What this task involves >>
Filter the records below and copy every line containing the word "TRUE".

Data supplied >>
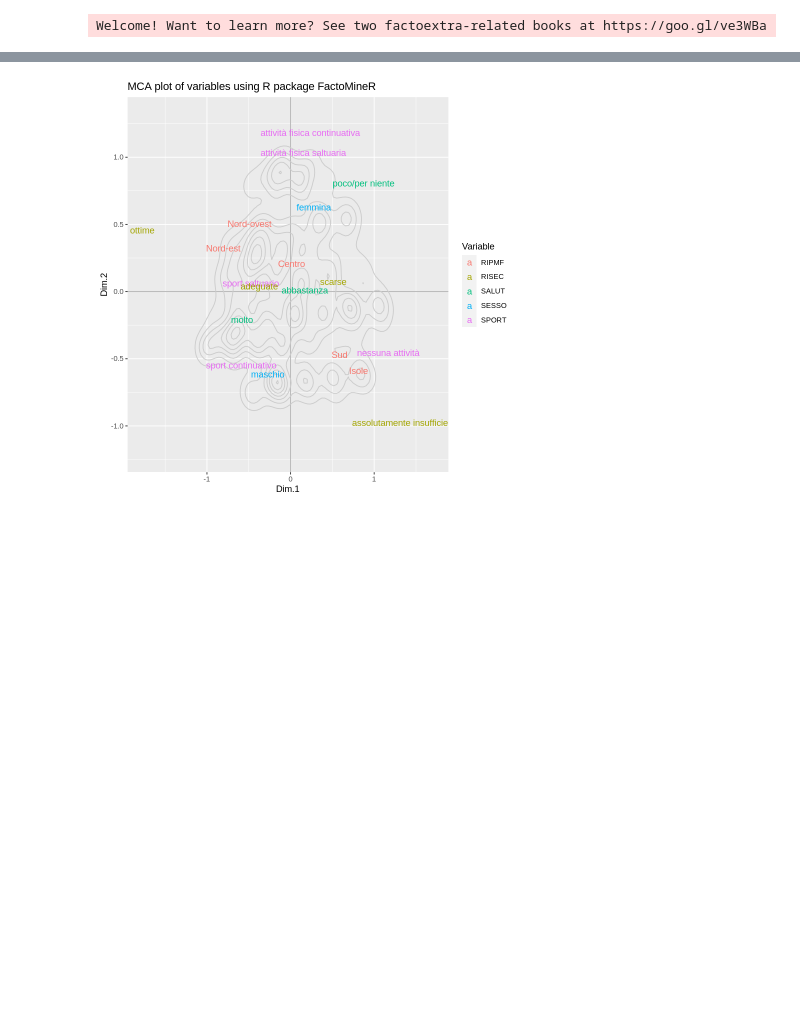
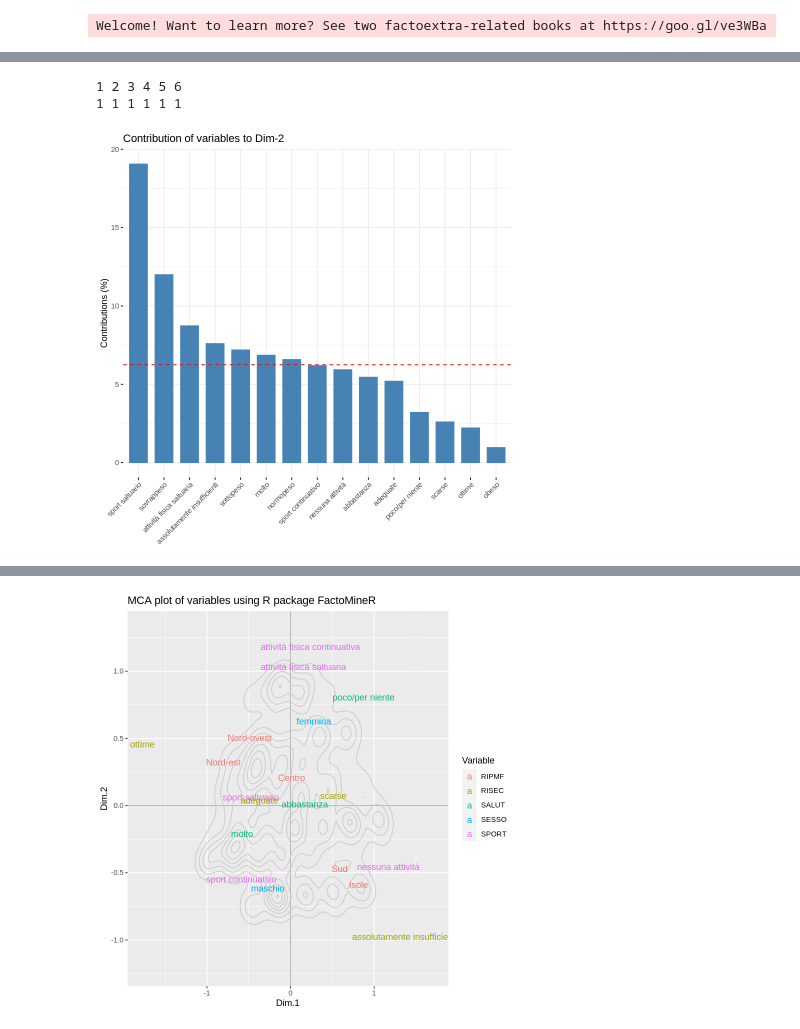
Before and after one commit to bolps/vdm2020, a Jupyter notebook: Progetto_VDM_Sport_e_alimentazione.ipynb, the cells around one changed output, grey strips where cells are left out. Saved outputs shown, nothing was run; the diff lists cells and outputs as text; code cells hidden in the pictures; blank space fills up the shorter version.

```diff
--- a/Progetto_VDM_Sport_e_alimentazione.ipynb
+++ b/Progetto_VDM_Sport_e_alimentazione.ipynb
@@ -617,0 +723,5 @@ Welcome! Want to learn more? See two factoextra-related books at https://goo.gl/
+# %%
+head(res.fanny$clustering)
+# %% [output]
+1 2 3 4 5 6
+1 1 1 1 1 1
@@ -618,3 +730,11 @@ Welcome! Want to learn more? See two factoextra-related books at https://goo.gl/
+# %%
+#fviz_screeplot(mca1, addlabels = TRUE, ylim = c(0, 45))
+#fviz_mca_var(mca1, choice = "mca.cor",repel = TRUE,ggtheme = theme_minimal())
+#fviz_cos2(mca1, choice = "var", axes = 1:2)
+#fviz_contrib(mca1, choice = "var", axes = 1, top = 15)
+fviz_contrib(mca1, choice = "var", axes = 2, top = 15)
+# %% [output]
+[figure, added]
 # %%
 ggmca <- function(df,title,moreinfo=c(TRUE,FALSE)){
   df <- na.omit(df)
```
Also changed, not shown: parts of 63 cells of this notebook.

Task response >>
+#fviz_screeplot(mca1, addlabels = TRUE, ylim = c(0, 45))
+#fviz_mca_var(mca1, choice = "mca.cor",repel = TRUE,ggtheme = theme_minimal())
 ggmca <- function(df,title,moreinfo=c(TRUE,FALSE)){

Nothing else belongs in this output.